For some reason, that triggered a mental replay of five years worth of bad-news rationalization by the doom peddlers (i.e., by those whose hidden political agenda drives their public economic commentary). Here's my recollection of how the bad-news ferrets' message evolved:
• 2001-2: The economy isn't growing.
• 2003-4: ...okay, it's growing, but it's a jobless recovery.
• 2005-6: ...okay, it's growing and creating jobs, but only the rich are benefiting.
• 2006-7: ...okay, it's growing, creating jobs, and wage growth is beating inflation, but we're still beleaguered by the dreaded deficit.

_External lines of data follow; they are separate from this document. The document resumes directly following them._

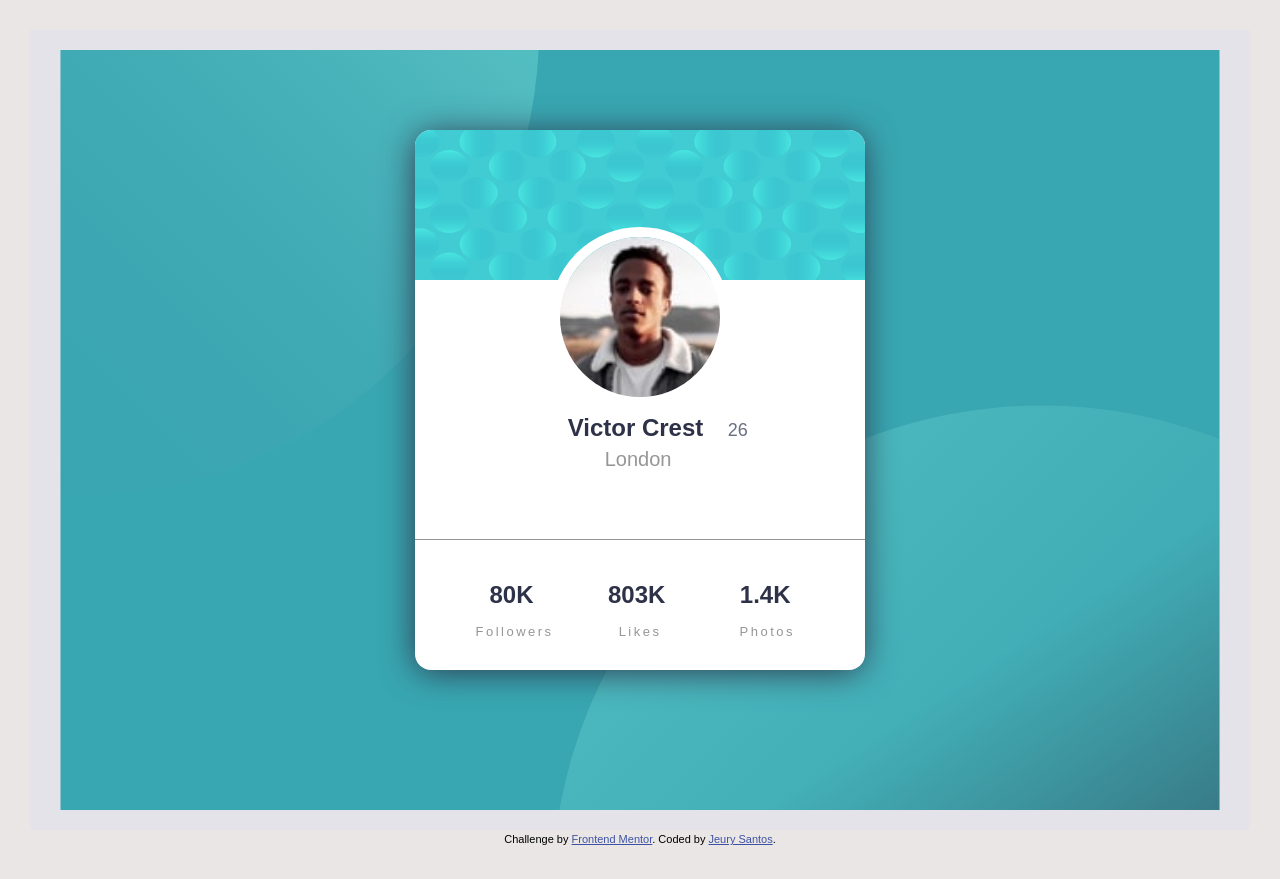
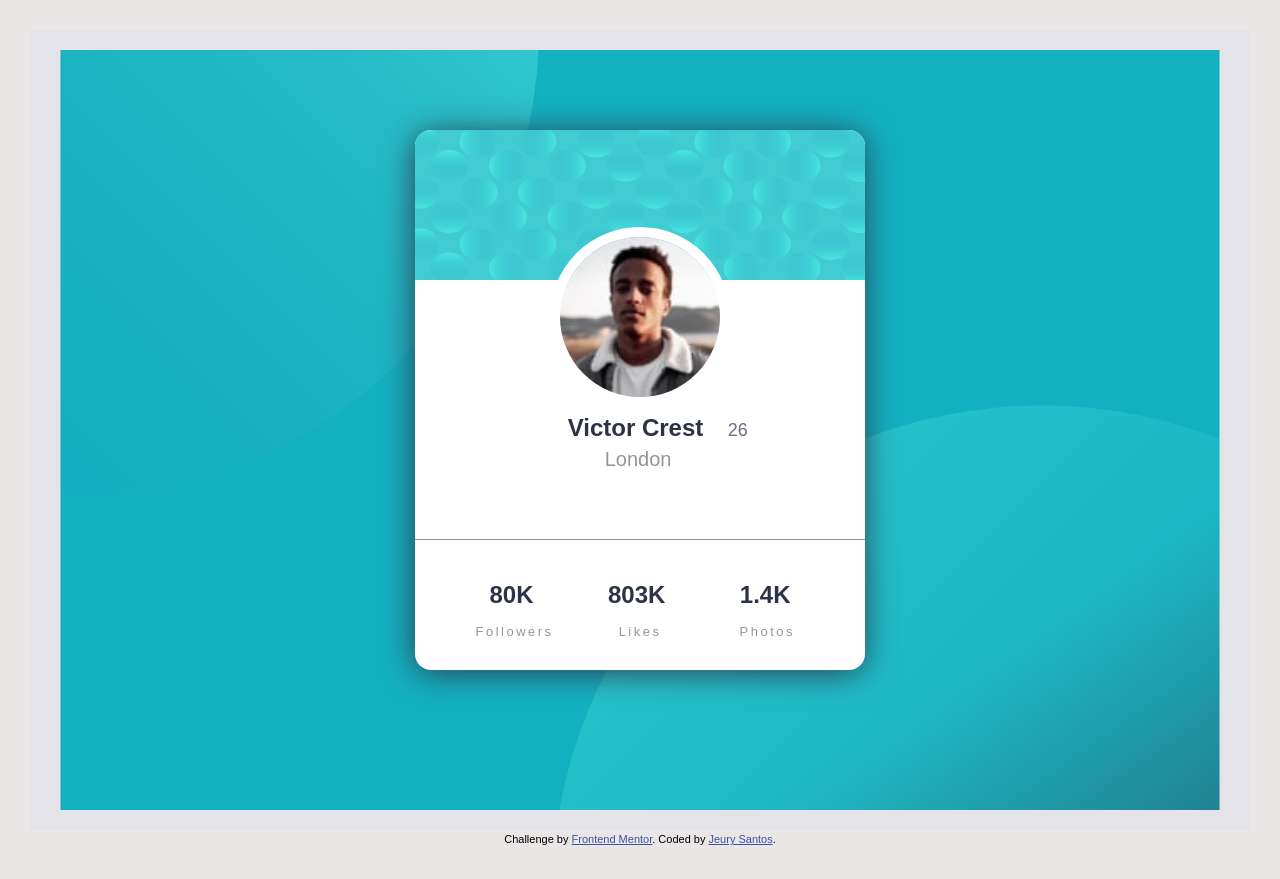
Before and after one commit to jeurysantos1/class1, a website: page index.html in a window 1280 px wide. Drawn offline with Linux system fonts and the light colour scheme.

Commit message:
Update style.css

```diff
--- a/style.css
+++ b/style.css
@@ -38,7 +38,7 @@ body {
     margin: 0;
     position: relative;
     background-image: linear-gradient(to right bottom, #00B6C7 80%, #2D3248 127%);
-    filter: grayscale(39%);
+    filter: grayscale(13%);
     width: 95%;
     height: 95%;
     top: 50%;
```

• 2007: ...okay, it's growing, creating jobs, creating higher wages, and the deficit is disappearing, but, uh, we still need to raise taxes because, uh, let's see... yeah, that's right: because there are still too many rich, and because the oil companies are making too much profit. Yeah, that's the ticket.
Oh, well. As I've said many times before: politics trumps economics.
But I digress; let's get back to the latest employment numbers. In the last 12 months, the US economy netted 1.64 million new jobs (private nonfarm), the average wage increased 3.6%, and the unemployment rate dropped to 4.5% (from 4.6%). Once again, as both graphics show, the jobs that disappeared in manufacturing and construction were more than replaced by higher paying jobs in information, wholesale trade, and business services (not to mention the other categories).
And here's the usual table summarizing the numbers: